Over the last several years pundits have suggested your demise is eminent. They believe you are faced with an insurmountable debt that cannot be repaid to the state or federal government. Consistently experts highlight your low five-year graduation rate and shrinking student population. Unfortunately, the anti-Cheyney University movement is consistent with the challenges other HBCUs have encountered. For instance, Morris Brown College fell victim to historical inequities and mismanagement that forced administrators to shudder their doors. Recently the calls for dramatic changes at Cheyney have intensified. A recent report from a task force outlines a series of recommendations that would dramatically alter the university. In addition, whispers that the university will be merged with a predominantly White institution (PWI), West Chester University continue to persist. Although some politicians and supporters have suggested that Cheyney and West Chester will not become a singular institution, the troubling rumor began long before I matriculated at Cheyney. Considering all the barriers you have to overcome I worry about your future.
I am writing this letter because despite the rhetoric surrounding the future your role in today’s society is vital. Historically Black colleges and universities (HBCUs) are the heart and soul of the higher education system. The nation’s ability to educate a productive and diverse workforce is inextricably linked to HBCUs success. Throughout their history, HBCUs have educated and supported students that society disregarded. You have nurtured thousands of students including me who have become scientists, teachers, lawyers, researchers, physicians, and dentists. People focus on your struggles without acknowledging your contributions to the country. Historically you have done more with less. Since your inception, students struggling to navigate society’s pitfalls found a home on a scenic campus in Pennsylvania.

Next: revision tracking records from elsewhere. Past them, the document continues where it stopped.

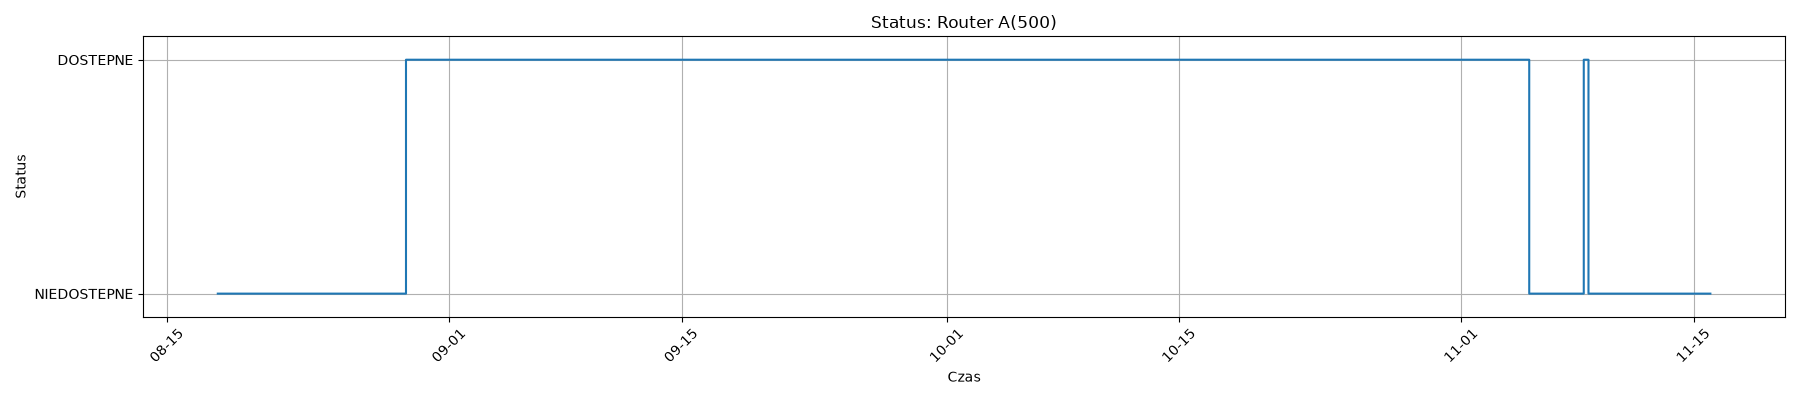
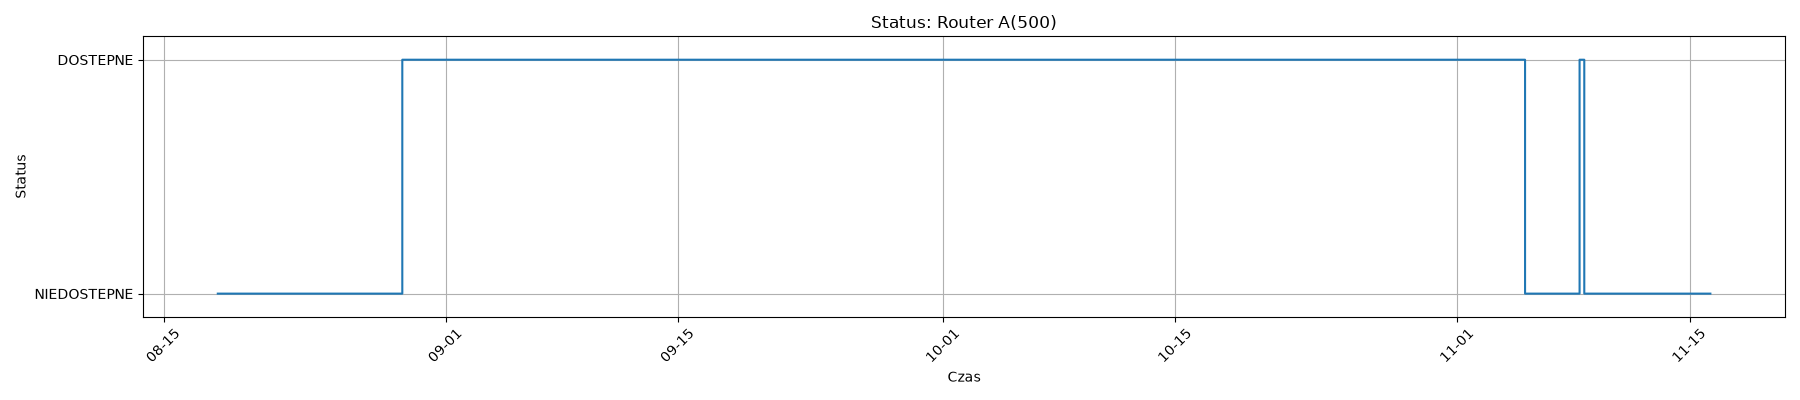
Automatyczna aktualizacja monitoringu

diff --git a/index.html b/index.html
@@ -33,5 +33,5 @@ img { border: 1px solid #ccc; border-radius: 8px; }
                 <div>Router B(300)</div>
                 <img src="chart_Router B(300).png" alt="Router B(300)" style="max-width:600px; margin-top:10px;">
             </div>
-            <p>Ostatnia zmiana: 2026-11-16 00:00:08</p>
+            <p>Ostatnia zmiana: 2026-11-16 06:08:38</p>
 </body></html>
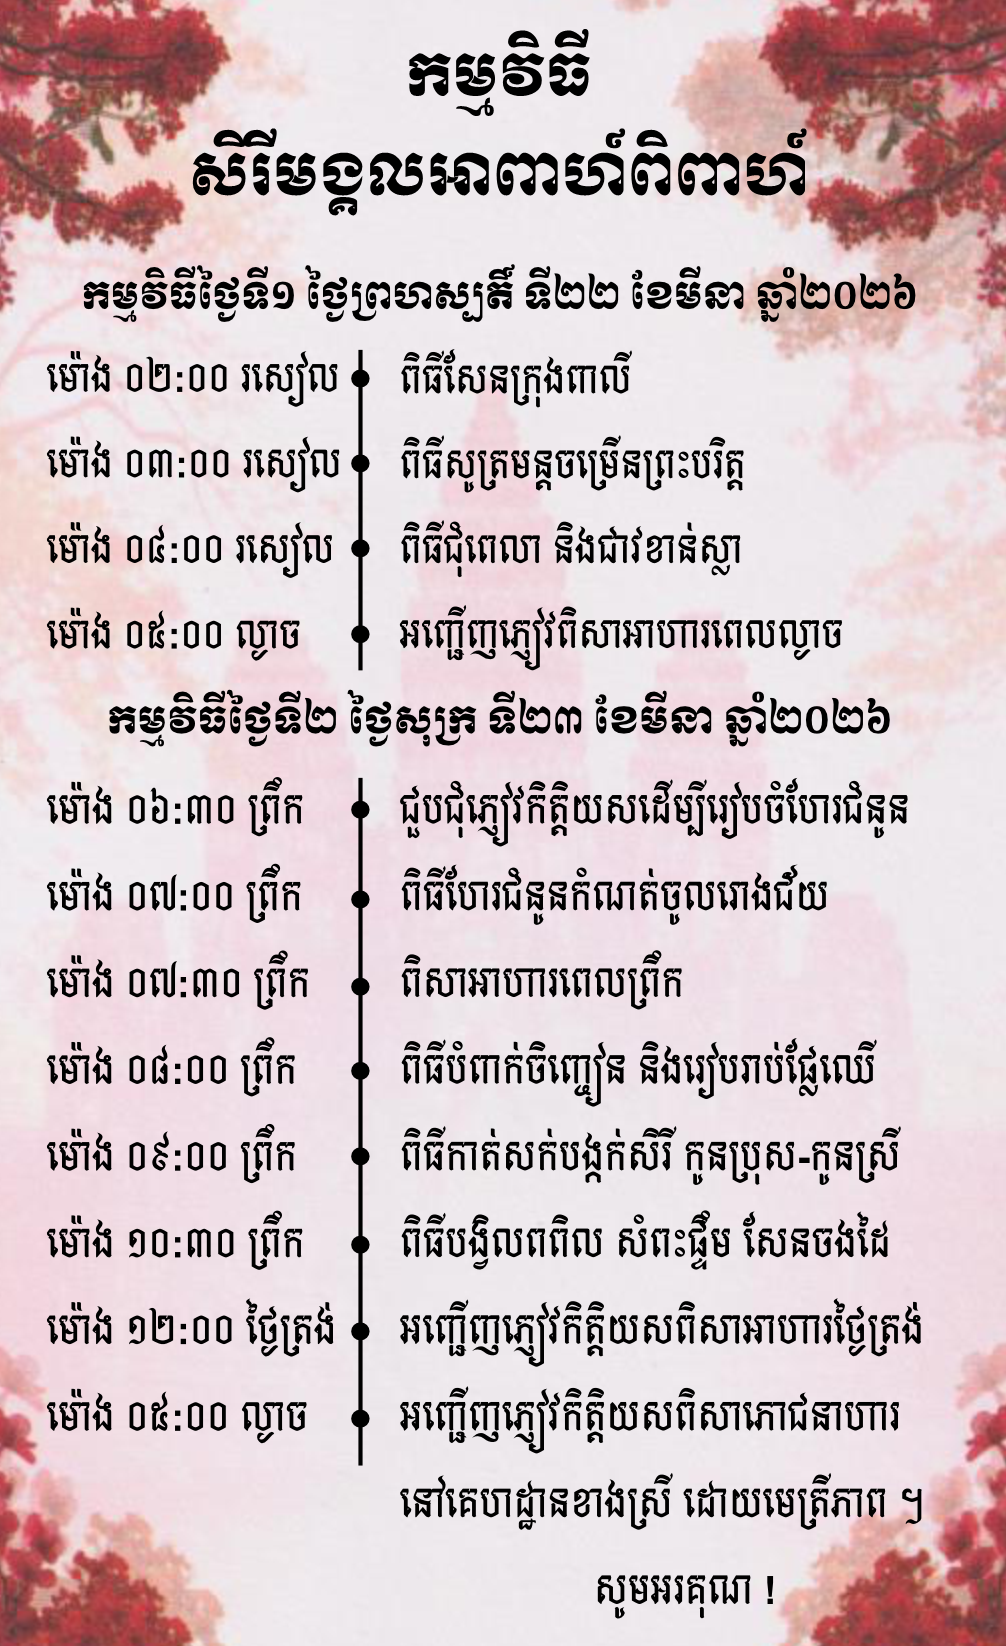
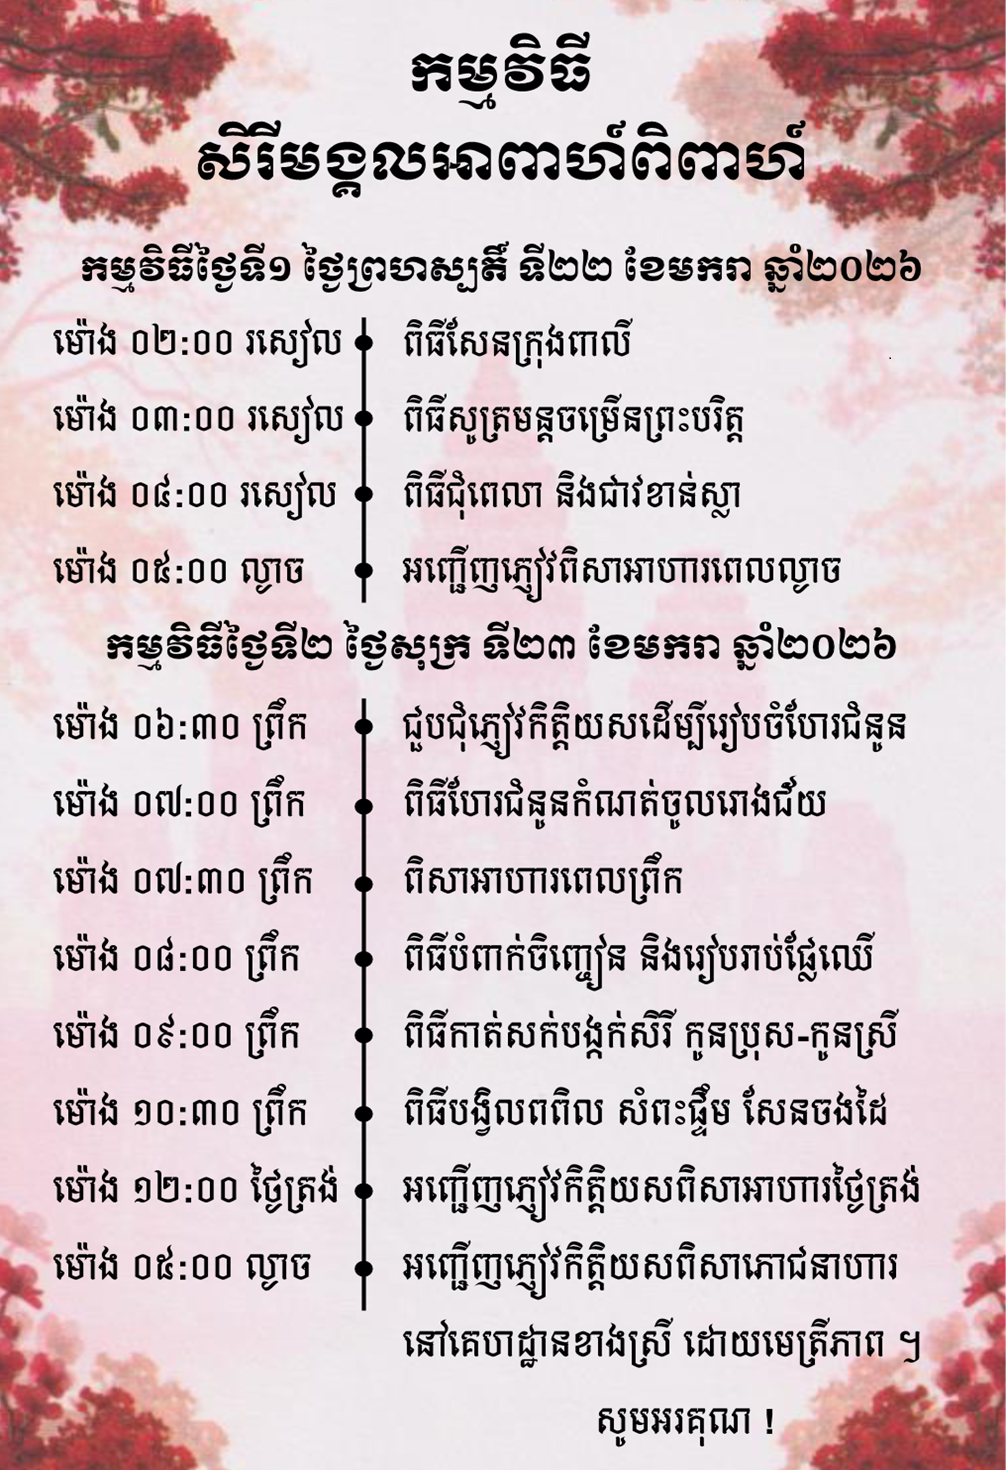
update title and image

Changed region(s): [[0.0, 0.0, 1.0, 1.0], [0.6163, 0.0, 0.6471, 0.0306]]

diff --git a/src/App.jsx b/src/App.jsx
@@ -50,9 +50,15 @@ function App() {
           </h1>
           <div class="spacer"></div>
         </div>
-        <p style={{ background: "none", color: "#000000" }}>
-          Wedding Invitation
-        </p>
+        <h2
+          style={{
+            background: "none",
+            color: "#ffffffff",
+            fontFamily: "Kdam Thmor Pro",
+          }}
+        >
+          សិរីមង្គលអាពាហ៏ពិពាហ៏
+        </h2>
       </header>
       <main>
         <div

Several years ago you welcomed an African-American male from Philadelphia seeking a path to success. Similar to other HBCUs you understood that standardized test scores or high school transcripts did not paint an accurate picture. You examined me closely and opened your gates to give me an opportunity. Without your faith and the support of numerous administrators, faculty, students, and auxiliary staff my future was cloudy. During my time at Cheyney when I faltered, you allowed me to correct my mistakes. When I lost faith in my abilities, suffered a personal loss, or struggled under the weight of systemic racism you eased my concerns. My story is not unique. During homecoming alumni retell stories that highlight why we care for you so deeply.
Writing this letter is painful but therapeutic. Listening to people predict your future without understanding the significance of the school song is difficult. Thus, it is important to create a counter narrative to challenge critics. Frequently they suggest that alumni and supporters are not taking steps to address a series of problems. This is inaccurate. Cheyney advocates have taken several steps including: 1) Heeding Cheyney’s Call, led by Michael Coard has taken legal action to remedy the state’s refusal to consistently abide by an agreement with the U.S. Department of Education; 2) Cheyney University’s National Alumni Association (District of Columbia, Maryland and Virginia chapter) held a fund raiser attended by hundreds of people; 3) Cheyney University Foundation sponsored a fundraiser in Philadelphia to help students pay for college and 4) advocates have taken steps to galvanize supporters.
The efforts I have outlined in this letter are only a few steps we are all taking to ensure your future. Quietly some alumni and advocates are working with business leaders and experts to develop a comprehensive plan to protect the university’s valuable legacy. Proponents of HBCUs realize that if the nation’s oldest institution of higher learning closes several schools could follow over the next few years.
Closing your doors is not an acceptable alternative to watching you flourish for the next generation of scholars. Honestly, I couldn’t cope if your gates were permanently closed and my past was slowly blown away. While I believe in your future, I’m not an idealist. Changing the university’s current trajectory will require difficult choices. I hope that Cheyney can survive and thrive like HBCUs including Paul Quinn College in Texas. However, the institution needs a permanent leader with a bold vision and support from stakeholders. The university’s future cannot be made in closed door sessions without input from alumni with a vested interest in the path forward.
While I realize the conversation is frightening. It’s important you understand we won’t give up on your future and promise. Thousands of students have walked your hallowed halls and benefited from immense support from the Cheyney family. You are a crown jewel that has to be protected at all costs. I hope that after reading this letter you feel reinvigorated. Hold your head high and let’s work together to address every issue. I look forward to visiting soon.
Dr. Larry J. Walker, Class of 1996
Dee Brandon says
This is a beautifully written letter that could be addressed to any struggling HBCU.
Kenneth Miller says
I applaud the efforts of the writer of this letter and I hope something be done to save Cheyney and all other HBCU’s that may be going through tough times. My mother is an proud alumnae of Cheyney State College and I as well am an alumnus of a HBCU, Hampton University Class of 1992!!!